Hal was a special man to me. Hal was part of the L.A. Wrecking Crew in the 1950’s, 1960’s and 1970’s. This was a group of high powered musicians that were hired for their expertise and cohesion in the studio. I really don’t know if they ever played out together, but they did create magic in the studio. The bassist, Carol Kaye, was my bass teacher for a couple years starting when I was 19. She and Hal played on most of the Beach Boys songs.
The list of Top 10 songs Hal played on is endless. And he worked a lot with Phil Spector.
Hal became my mentor and friend. I was 32 at the time. He played with everyone; literally. He could tell stories about my heroes like no one else. I loved to hear him talk. And he was a bona fide story teller. A real Mark Twain.
He told me he was at Sinatra’s house when Tommy Sands met Nancy Sinatra and he could see they fell in love immediately. Jesus Alou!
Hal lived the typical rich musician life. Lots of wives and kids and during the time I was close to him, he lived on his yacht which was docked in Marina Del Rey, CA. Going through divorce #29.
At the time, I had a TV show with a local DJ who was on a major rock station in L.A. He did the interviewing of 1960’s musical acts and I wrote, produced and directed.
We were lucky enough to get Hal to agree to be on one of our shows. And we also got Darlene Love of “The Blossoms” fame. She was Danny Glover’s wife in the “Lethal Weapon” movies.
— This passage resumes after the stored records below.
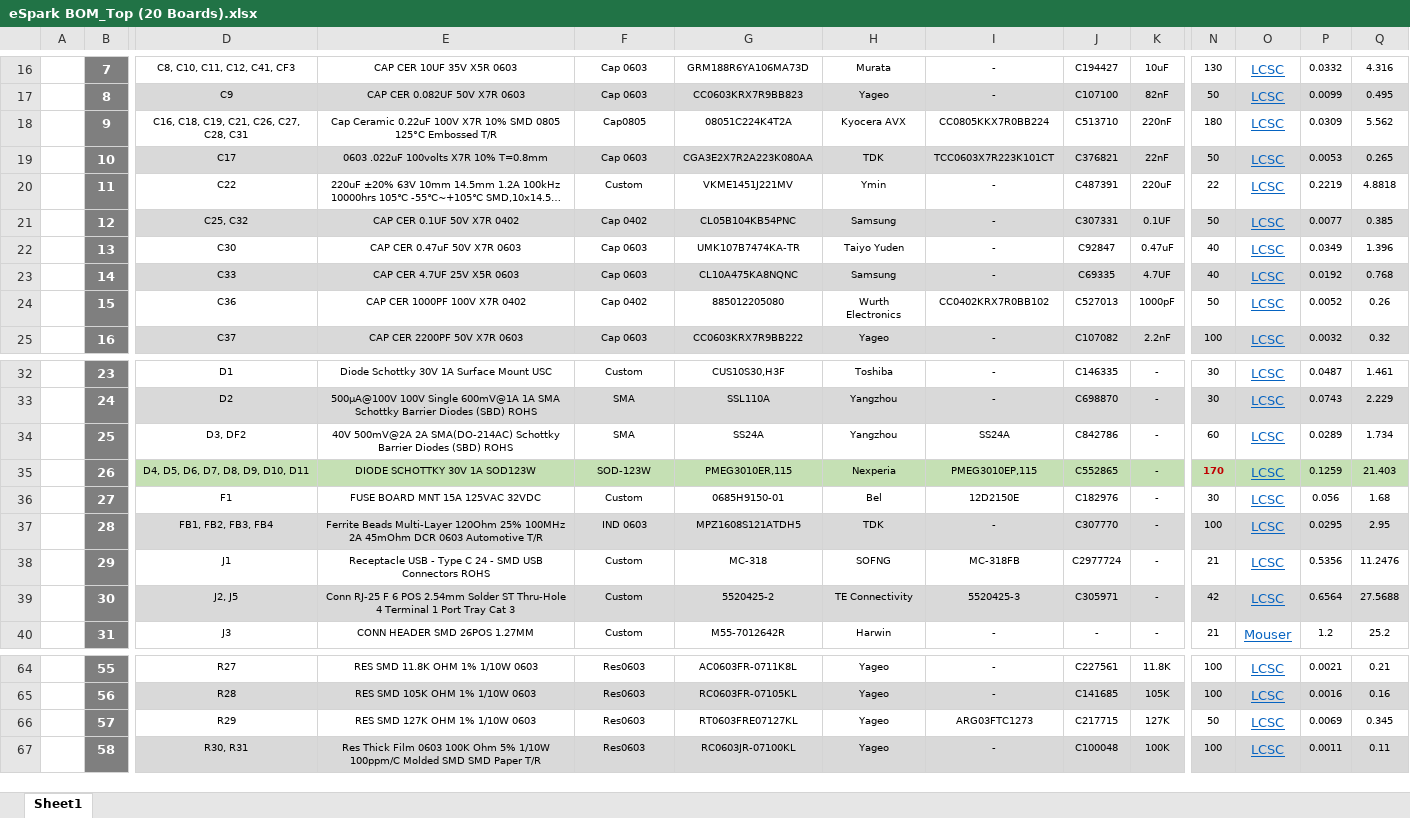
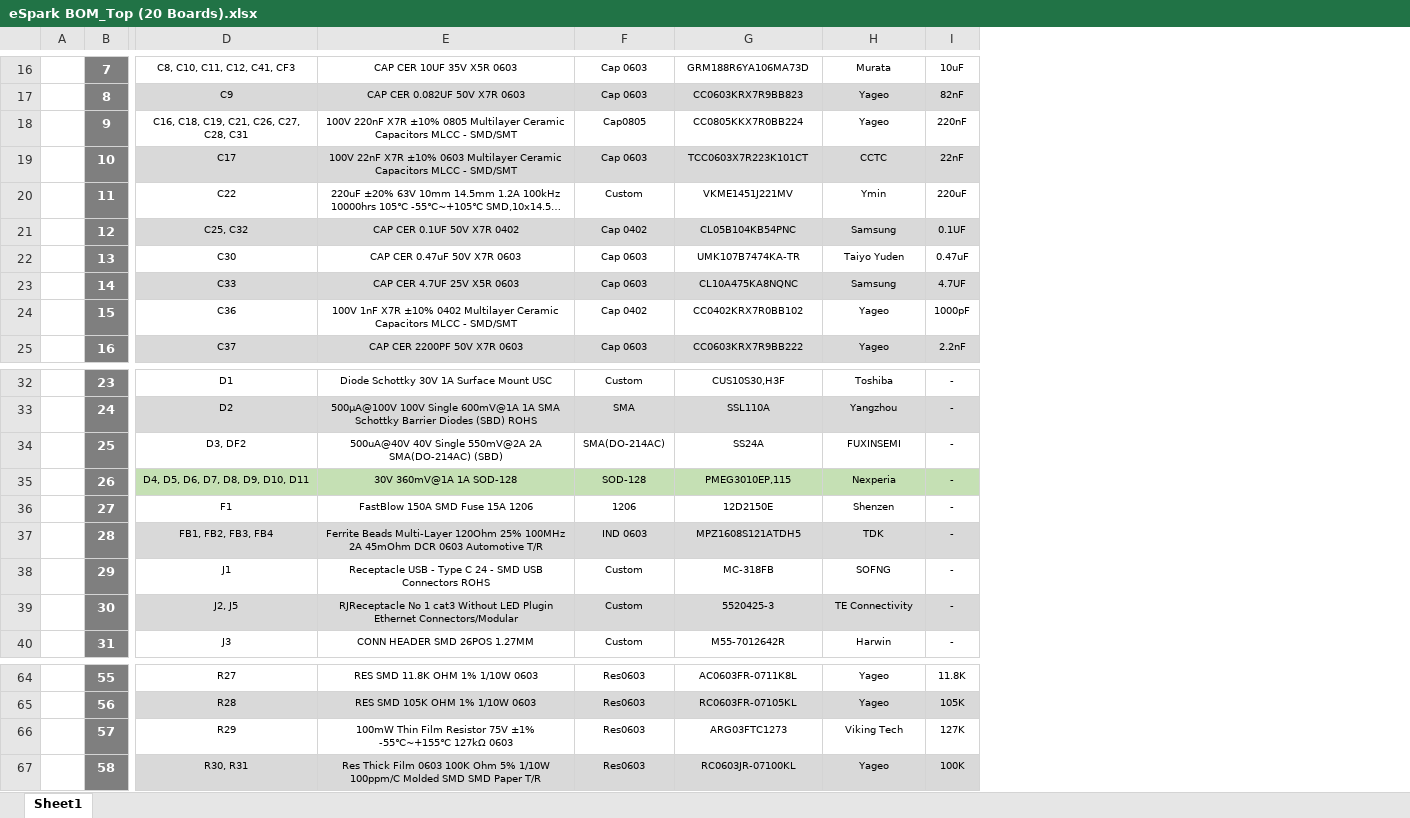
Before and after one commit to eSpark-Backup/colebenson-smartmotors, an Excel workbook: Deliverables/SM_Top Board/_BOM/eSpark BOM_Top (20 Boards).xlsx, sheet Sheet1, drawn as a sheet; only a part is shown, gaps mark what is left out; long unchanged cells end in …; values as stored, in another font and other column widths than the file's, no borders; charts and pictures not drawn; the diff covers the shown part only; the diff names each change by its address in the sheet, - before the commit and + after, or states it on an @@ line.

Commit message:
Supplier BOM (20_TopBoards) complete

```diff
--- a/Deliverables/SM_Top Board/_BOM/eSpark BOM_Top (20 Boards).xlsx (sheet Sheet1)
+++ b/Deliverables/SM_Top Board/_BOM/eSpark BOM_Top (20 Boards).xlsx (sheet Sheet1)
-column I, rows 16-25: - | - | CC0805KKX7R0BB224 | TCC0603X7R223K101CT | - | - | - | - | CC0402KRX7R0BB102 | -; rows 32-40: - | - | SS24A | PMEG3010EP,115 | 12D2150E | - | MC-318FB | 5520425-3 | -; rows 64-67: - | - | ARG03FTC1273 | -
-column J, rows 16-25: C194427 | C107100 | C513710 | C376821 | C487391 | C307331 | C92847 | C69335 | C527013 | C107082; rows 32-40: C146335 | C698870 | C842786 | C552865 | C182976 | C307770 | C2977724 | C305971 | -; rows 64-67: C227561 | C141685 | C217715 | C100048
-column N, rows 16-25: 130 | 50 | 180 | 50 | 22 | 50 | 40 | 40 | 50 | 100; rows 32-40: 30 | 30 | 60 | 170 | 30 | 100 | 21 | 42 | 21; rows 64-67: 100 | 100 | 50 | 100
-column O, rows 16-25: all LCSC; rows 32-40: LCSC | LCSC | LCSC | LCSC | LCSC | LCSC | LCSC | LCSC | Mouser; rows 64-67: all LCSC
-column P, rows 16-25: 0.0332 | 0.0099 | 0.0309 | 0.0053 | 0.2219 | 0.0077 | 0.0349 | 0.0192 | 0.0052 | 0.0032; rows 32-40: 0.0487 | 0.0743 | 0.0289 | 0.1259 | 0.056 | 0.0295 | 0.5356 | 0.6564 | 1.2; rows 64-67: 0.0021 | 0.0016 | 0.0069 | 0.0011
-column Q, rows 16-25: 4.316 | 0.495 | 5.562 | 0.265 | 4.8818 | 0.385 | 1.396 | 0.768 | 0.26 | 0.32; rows 32-40: 1.461 | 2.229 | 1.734 | 21.403 | 1.68 | 2.95 | 11.2476 | 27.5688 | 25.2; rows 64-67: 0.21 | 0.16 | 0.345 | 0.11
-E18: Cap Ceramic 0.22uF 100V X7R 10% SMD 0805 125°C Embossed T/R
+E18: 100V 220nF X7R ±10% 0805 Multilayer Ceramic Capacitors MLCC - SMD/SMT
-G18: 08051C224K4T2A
+G18: CC0805KKX7R0BB224
-H18: Kyocera AVX
+H18: Yageo
-E19: 0603 .022uF 100volts X7R 10% T=0.8mm
+E19: 100V 22nF X7R ±10% 0603 Multilayer Ceramic Capacitors MLCC - SMD/SMT
-G19: CGA3E2X7R2A223K080AA
+G19: TCC0603X7R223K101CT
-H19: TDK
+H19: CCTC
-E24: CAP CER 1000PF 100V X7R 0402
+E24: 100V 1nF X7R ±10% 0402 Multilayer Ceramic Capacitors MLCC - SMD/SMT
-G24: 885012205080
+G24: CC0402KRX7R0BB102
-H24: Wurth Electronics
+H24: Yageo
-E34: 40V 500mV@2A 2A SMA(DO-214AC) Schottky Barrier Diodes (SBD) ROHS
+E34: 500uA@40V 40V Single 550mV@2A 2A SMA(DO-214AC) (SBD)
-F34: SMA
+F34: SMA(DO-214AC)
-H34: Yangzhou
+H34: FUXINSEMI
-E35: DIODE SCHOTTKY 30V 1A SOD123W
+E35: 30V 360mV@1A 1A SOD-128
-F35: SOD-123W
+F35: SOD-128
-G35: PMEG3010ER,115
+G35: PMEG3010EP,115
-E36: FUSE BOARD MNT 15A 125VAC 32VDC
+E36: FastBlow 150A SMD Fuse 15A 1206
-F36: Custom
+F36: 1206
-G36: 0685H9150-01
+G36: 12D2150E
-H36: Bel
+H36: Shenzen
-G38: MC-318
+G38: MC-318FB
-E39: Conn RJ-25 F 6 POS 2.54mm Solder ST Thru-Hole 4 Terminal 1 Port Tray Cat 3
+E39: RJReceptacle No 1 cat3 Without LED Plugin Ethernet Connectors/Modular
-G39: 5520425-2
+G39: 5520425-3
-E66: RES SMD 127K OHM 1% 1/10W 0603
+E66: 100mW Thin Film Resistor 75V ±1% -55℃~+155℃ 127kΩ 0603
-G66: RT0603FRE07127KL
+G66: ARG03FTC1273
-H66: Yageo
+H66: Viking Tech
```
Also changed, not shown: 20 edited cells and cell formats elsewhere in this sheet, formulas that keep their value, charts or pictures.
As fate would have it, both of them did an Ed Sullivan Special together in 1971. It was Nancy Sinatra in Vegas for the whole show. Darlene and her Blossoms did the backup vocals and Hal was on drums.
Hal bought a 1971 Sony video recorder and player, for $2000, so he could watch the show afterwards. This thing was like a boat anchor. It was reel to reel. And I had the chore of getting the show converted to ¾” format for 1982 TV. This is what news cameras used. I had to borrow the video recorder from Hal to take it to the transfer studio.
So off I went to his boat with no idea how heavy this thing would be. And it was a long walk. I was on the light side back then. And this thing must have weighed 60lbs. It also came with a B&W 21” monitor that weighed what I did…I sat with Hal and we kibitzed for a while and then I left. To this day, my right arm is one foot longer than the left because of carrying that recording equipment.
I went through the motions and accomplished my ordeal. Then I reluctantly dragged the thing back to the yacht. When I got there, Hal asked me to hold on to it for a while because he had no room for it on his boat. WTF!!!???
“Hal! Look at me! I weigh 98lbs and this thing is making me a hunch back!”
Hal laughed. And shook his head. I told him that he must make me lunch to gain the strength to lug this thing back to my car. He did. Lox and bagels. Ummmm.
I lugged the damn thing back to my 1971 Datsun station wagon.
Long story, short…The show was a rousing success. We had wonderful shots of Darlene and Hal playing while Nancy did “These Boots are Made for Walking.” And they were completely at home in front of the camera.
Every now and again, I would mention to Hal that I would be happy to bring his recorder back. He shrugged his shoulders and said, “Hang on to it a little longer, bubbelah.”
So now, over 35 years later, the recorder is in my living room. I use it for a bomb shelter.
Categories: CIGAR REVIEWS